✓ Epsilon aminocaproic acid (EACA) has been used to prevent rebleeding in patients with subarachnoid hemorrhage (SAH). Although this agent does decrease the frequency of rebleeding, several reports have described thrombotic complications of EACA therapy. These complications have included clinical deterioration and intracranial vascular thrombosis in patients with SAH, arteriolar and capillary fibrin thrombi in patients with fibrinolytic syndromes treated with EACA, or other thromboembolic phenomena. Since intravascular fibrin thrombi are often observed in patients with fibrinolytic disorders, EACA should not be implicated in the pathogenesis of fibrin thrombi in patients with disseminated intravascular coagulation or other “consumption coagulopathies.”

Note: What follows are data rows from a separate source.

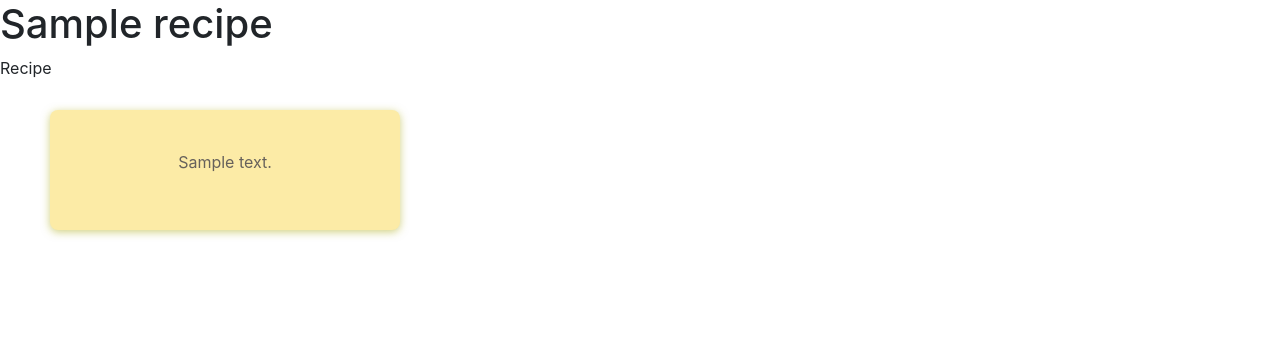
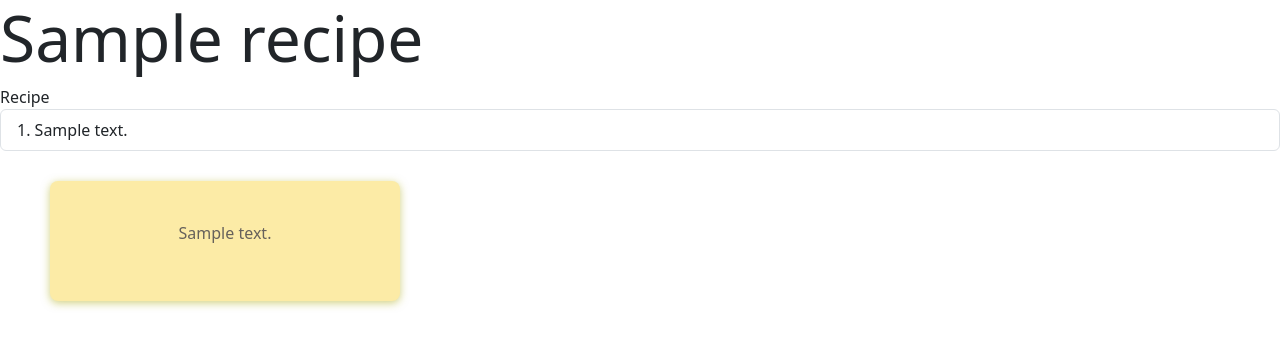
Before and after one commit to schovkla/cookbook, a Django app: template cookbook_app/templates/cookbook_app/recipe.html in a window 1280 px wide. Shown: the top 348 px of the page. Run offline with Django 4.2, Linux system fonts and the light colour scheme; the template is opened without the code that fills it: values that come from a table or form of the project are taken from there, others are empty; tables that the repository leaves empty hold one stand-in row (values such as "Sample post"); parts of the project's set-up code (start-up, migrations or seed data) failed here and were passed over; some libraries are stand-ins or nearby versions.

Commit message:
Add steps to the recipe detail page.

```diff
--- a/cookbook_app/templates/cookbook_app/core.html
+++ b/cookbook_app/templates/cookbook_app/core.html
@@ -3,8 +3,8 @@
 <!DOCTYPE html>
 <html lang="en">
 <head>
-    <link rel="stylesheet" href="https://cdn.jsdelivr.net/npm/bootstrap@4.3.1/dist/css/bootstrap.min.css"
-          integrity="sha384-ggOyR0iXCbMQv3Xipma34MD+dH/1fQ784/j6cY/iJTQUOhcWr7x9JvoRxT2MZw1T" crossorigin="anonymous">
+<link rel="stylesheet" href="https://cdnjs.cloudflare.com/ajax/libs/bootstrap/5.3.0/css/bootstrap.min.css">
+
     {% block styles %}
     {% endblock %}
     <title></title></head>
@@ -18,9 +18,7 @@
 <script src="https://cdn.jsdelivr.net/npm/popper.js@1.14.7/dist/umd/popper.min.js"
         integrity="sha384-UO2eT0CpHqdSJQ6hJty5KVphtPhzWj9WO1clHTMGa3JDZwrnQq4sF86dIHNDz0W1"
         crossorigin="anonymous"></script>
-<script src="https://cdn.jsdelivr.net/npm/bootstrap@4.3.1/dist/js/bootstrap.min.js"
-        integrity="sha384-JjSmVgyd0p3pXB1rRibZUAYoIIy6OrQ6VrjIEaFf/nJGzIxFDsf4x0xIM+B07jRM"
-        crossorigin="anonymous"></script>
+  <script src="https://cdnjs.cloudflare.com/ajax/libs/bootstrap/5.3.0/js/bootstrap.bundle.min.js"></script>
 </script>
 </body>
 </html>
--- a/cookbook_app/templates/cookbook_app/recipe.html
+++ b/cookbook_app/templates/cookbook_app/recipe.html
@@ -2,16 +2,26 @@
 {% load static %}
 {% block styles %}
     <link rel="stylesheet" type="text/css" href="{% static 'css/notice_card.css' %}">
+    <link rel="stylesheet" type="text/css" href="{% static 'css/recipe_detail.css' %}">
 {% endblock %}
 {% block content %}
-{#    <style>#}
-{#      @import url("static/css/notice_card.css");#}
-{#    </style>#}
-{#    <link rel="stylesheet" type="text/css" href="{% static 'css/notice_card.css' %}">#}
-    <h1>{{ object.name }}</h1>
+    {#    <style>#}
+    {#      @import url("static/css/notice_card.css");#}
+    {#    </style>#}
+    {#    <link rel="stylesheet" type="text/css" href="{% static 'css/notice_card.css' %}">#}
+    <h1 class="display-3">{{ object.name }}</h1>
 
     {#    TODO: Create nice web page for recipe#}
     Recipe
+
+
+
+    <ol class=" list-group list-group-numbered">
+        {% for step in steps %}
+            <li class="list-group-item">{{ step }}</li>
+
+        {% endfor %}
+    </ol>
 
     <div class="row">
         <div class="col-md-4 col-sm-6 content-card">
--- a/cookbook_app/views.py
+++ b/cookbook_app/views.py
@@ -8,3 +8,9 @@ from cookbook_app.models import Recipe
 class RecipeView(DetailView):
     template_name = "cookbook_app/recipe.html"
     model = Recipe
+
+    def get_context_data(self, **kwargs):
+        context = super().get_context_data(**kwargs)
+        recipe = self.get_object()
+        context['steps'] = recipe.steps.all()
+        return context
```
Also changed, not shown: cookbook_app/static/css/recipe_detail.css (added).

This report describes subtotal infarction of the kidney due to thrombosis of a normal renal artery. This occlusion occurred after EACA therapy in a patient with SAH and histopathological documentation of recurrent SAH. The corresponding clinical event was characterized by marked hypertension and abrupt neurological deterioration.
W. James Gardner, Herbert S. Bell, Pete N. Poolos, Donald F. Dohn and Marta Steinberg
✓ The clinical course of 12 patients who underwent terminal ventriculostomy for syringomyelia is presented. Opening the central canal at the tip of the conus medullaris is a relatively benign procedure that improves the symptoms of syringomyelia and syringobulbia. This canal normally terminates at the tip of the conus, but in each of the 12 surgical specimens it continued into the filum terminale for distances up to 8 cm. In most cases the tip of the conus was located more caudally than normal, indicating some degree of tethering in fetal life. This belief is supported by the fact that the newborn, whose conus is tethered to a lipoma at the sacral level, may develop syringomyelia in adult life.